> **Aim of the task**: Print the entries that appear below, exactly as written and without their pictures.
── Entries shown ──
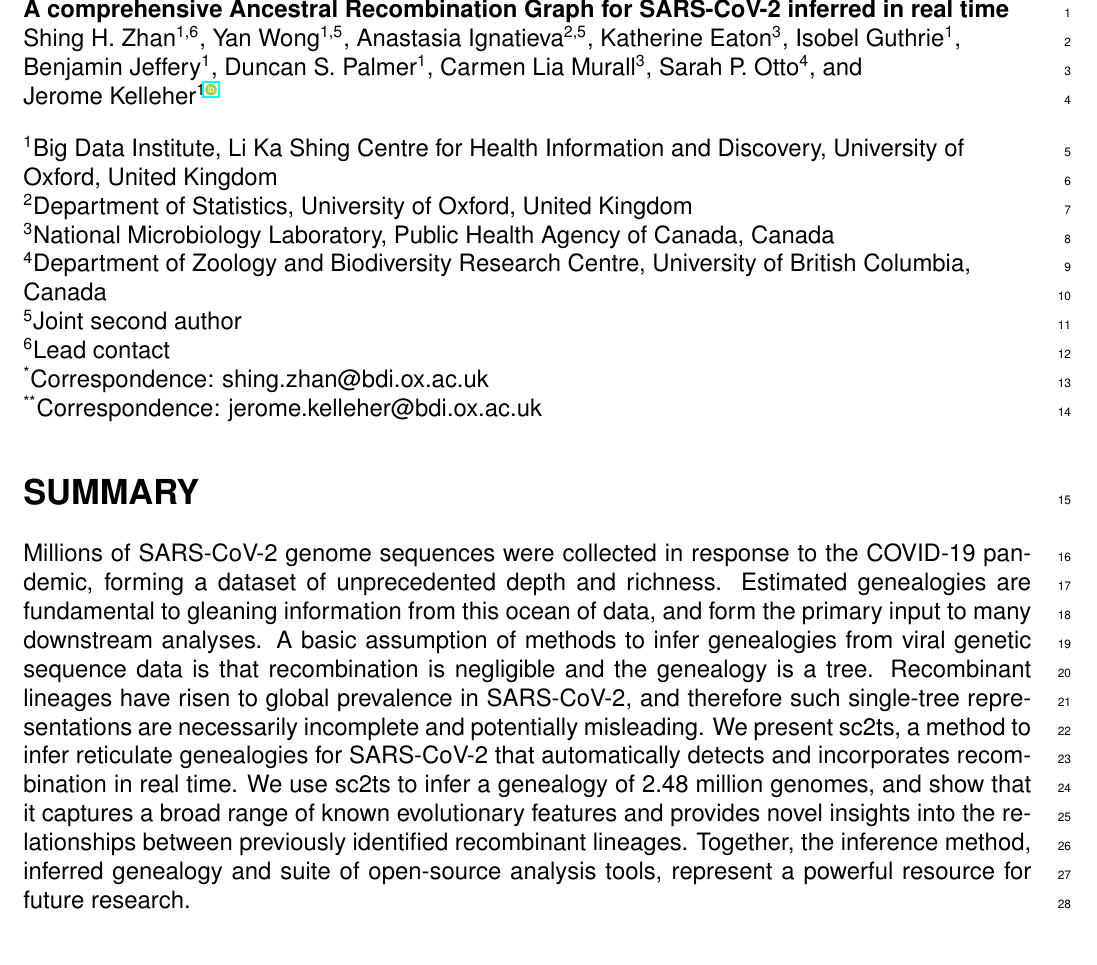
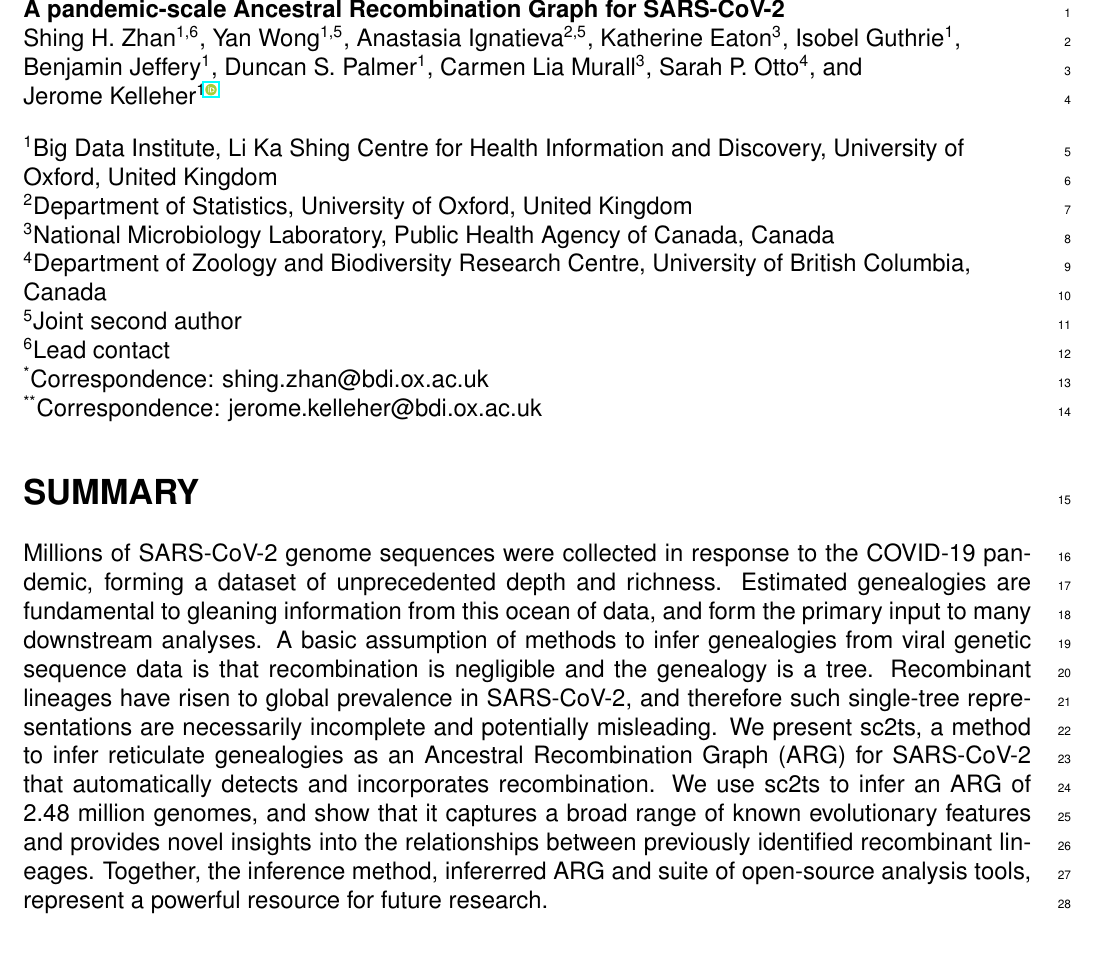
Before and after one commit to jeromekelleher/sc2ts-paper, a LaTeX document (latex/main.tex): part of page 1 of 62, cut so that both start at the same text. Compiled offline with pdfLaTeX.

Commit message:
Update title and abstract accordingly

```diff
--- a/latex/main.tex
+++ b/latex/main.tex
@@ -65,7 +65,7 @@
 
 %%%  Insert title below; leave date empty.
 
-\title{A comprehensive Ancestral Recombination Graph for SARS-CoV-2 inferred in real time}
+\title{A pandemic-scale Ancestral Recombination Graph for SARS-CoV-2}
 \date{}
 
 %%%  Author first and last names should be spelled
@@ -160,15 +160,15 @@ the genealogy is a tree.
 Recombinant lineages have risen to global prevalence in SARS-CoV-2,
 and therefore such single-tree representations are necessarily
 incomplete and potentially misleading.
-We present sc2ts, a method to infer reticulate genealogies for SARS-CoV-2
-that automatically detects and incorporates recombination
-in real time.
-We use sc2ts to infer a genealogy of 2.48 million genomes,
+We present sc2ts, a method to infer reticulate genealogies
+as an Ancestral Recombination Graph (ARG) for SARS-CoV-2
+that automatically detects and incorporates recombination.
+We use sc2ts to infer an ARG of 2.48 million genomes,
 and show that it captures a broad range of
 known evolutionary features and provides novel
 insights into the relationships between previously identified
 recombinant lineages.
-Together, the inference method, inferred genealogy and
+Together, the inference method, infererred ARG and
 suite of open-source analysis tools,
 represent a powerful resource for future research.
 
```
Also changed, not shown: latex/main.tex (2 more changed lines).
───
> **Expected answer**:
Before and after one commit to jeromekelleher/sc2ts-paper, a LaTeX document (latex/main.tex): part of page 1 of 62, cut so that both start at the same text. Compiled offline with pdfLaTeX.

Commit message:
Update title and abstract accordingly

```diff
--- a/latex/main.tex
+++ b/latex/main.tex
@@ -65,7 +65,7 @@
 
 %%%  Insert title below; leave date empty.
 
-\title{A comprehensive Ancestral Recombination Graph for SARS-CoV-2 inferred in real time}
+\title{A pandemic-scale Ancestral Recombination Graph for SARS-CoV-2}
 \date{}
 
 %%%  Author first and last names should be spelled
@@ -160,15 +160,15 @@ the genealogy is a tree.
 Recombinant lineages have risen to global prevalence in SARS-CoV-2,
 and therefore such single-tree representations are necessarily
 incomplete and potentially misleading.
-We present sc2ts, a method to infer reticulate genealogies for SARS-CoV-2
-that automatically detects and incorporates recombination
-in real time.
-We use sc2ts to infer a genealogy of 2.48 million genomes,
+We present sc2ts, a method to infer reticulate genealogies
+as an Ancestral Recombination Graph (ARG) for SARS-CoV-2
+that automatically detects and incorporates recombination.
+We use sc2ts to infer an ARG of 2.48 million genomes,
 and show that it captures a broad range of
 known evolutionary features and provides novel
 insights into the relationships between previously identified
 recombinant lineages.
-Together, the inference method, inferred genealogy and
+Together, the inference method, infererred ARG and
 suite of open-source analysis tools,
 represent a powerful resource for future research.
 
```
Also changed, not shown: latex/main.tex (2 more changed lines).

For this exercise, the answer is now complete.